The University of Waikato is hosting the first ever SING Indigenous Genomics Conference as international scientists gather to discuss how they can work together.
The Summer Internship for Indigenous Genomics (SING) Consortia, which has organised the event, has been running workshops in America, Canada, Australia and New Zealand for the past 10 years. A combined workshop has been running in Raglan since Monday to plan for the future of the consortia and prepare for the conference.
Associate Professor from the university’s Faculty of Māori and Indigenous Studies, Maui Hudson, said it’s the first time a conference has focussed specifically on the field of Indigenous genomics and with papers presented entirely by Indigenous speakers.
“While there is a growing interest in working with Indigenous genomes, from both people and the environment in research worldwide, there are only a small number of Indigenous people internationally working in this field.”
He said genomics research as a field was shifting from just being available for people with rare diseases and cancers, to a place where, over time, genome sequences would become a normal part of peoples’ medical records and would be used to target medicines specific for a patients’ genetic makeup.
The problem for Indigenous populations, however, was the reference genomes used to inform precision medicine have been produced for European populations.
Dr Phil Wilcox from the University of Otago is currently leading work in New Zealand to create a reference genome for the Māori population, which could be used as a basis for clinical diagnoses around genetic conditions specific to Māori. There was similar work happening with some First Nations communities in Canada too.
“We know if we want to create precision medicines for Indigenous communities, we need population specific reference genomes for Indigenous communities, and that’s what this work is about.”
However, he said there were often challenges around that work happening.
“A history of marginalisation and mistrust of genetic research and, in particular, the treatment and storage of tissue used in genome research has been a large barrier for Indigenous peoples,” he said.
As a result, Professor Hudson, Dr Wilcox and their colleagues created the world’s first Indigenous led guidelines for research with Māori.
“What we found was while there had been a general aversion of getting involved in genetic research, a number of Māori have conditions that require this kind of intervention and they don’t really have a choice.”
He said for Māori, concerns centred on the protection of whakapapa and through their work they had adopted the concept of Tākoha.

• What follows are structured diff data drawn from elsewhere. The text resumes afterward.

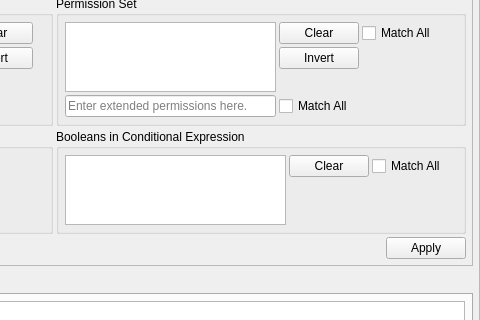
Before: the Qt Designer form data/terulequery.ui in SELinuxProject/setools, drawn with Qt 5; both pictures show x 294 to 774 and y 232 to 552 of the 774 by 846 pixel window.
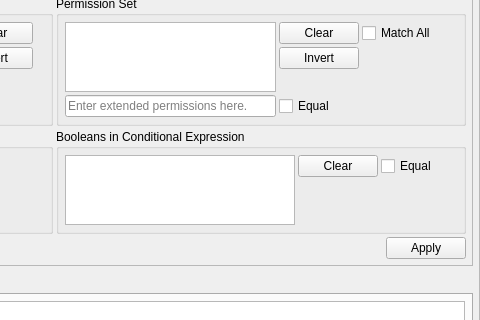
After: the same form once the commit is applied.

Commit message:
apol: revise match all vs. equal options
Where subset is available, keep "match all" option since that is more
likely to be used.  Otherwise, change GUI to "Equal" for correctness.

The edit to the form file:
```diff
--- a/data/terulequery.ui
+++ b/data/terulequery.ui
@@ -847,7 +847,7 @@
              <string>A matching rule will have all of the selected Booleans in its conditional expression..</string>
             </property>
             <property name="text">
-             <string>Match All</string>
+             <string>Equal</string>
             </property>
            </widget>
           </item>
@@ -901,7 +901,7 @@
              <string>A matching rule will have all of the extended permissions.</string>
             </property>
             <property name="text">
-             <string>Match All</string>
+             <string>Equal</string>
             </property>
            </widget>
           </item>
```
Left out of the diff: 8 changed lines with no effect on the pictures. The commit also changes 4 other files.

He said koha is often conceptualised as a gift. Tākoha is a form of gifting that recognises the tapu associated with a gift and indicates that conditions are to be applied to the taonga being gifted.
“It is centred on the idea that the gift being given when people participate in genome research is the gift of responsibility, rather than physical tissue samples themselves. The Te Mata Ira guidelines outline what those responsibilities look like.”
Professor Hudson shared information about his latest project to develop biocultural labels at the conference. The labels are designed to create transparency around research with Indigenous genomes, integrity in how the information is being used, and maintain the provenance of the information over time to ensure participants continued to benefit from any future developments.
Dr Katharina Ruckstuhl, another of the co-conveners of SING Aotearoa, felt the presentations at the SING Indigenous Genomics Conference shared ideas from other Indigenous communities about the nature of responsible genomic research.
“The conference gives us a chance to explore how the SING consortia can expand training to other communities around the globe including non-Indigenous science communities,” she said.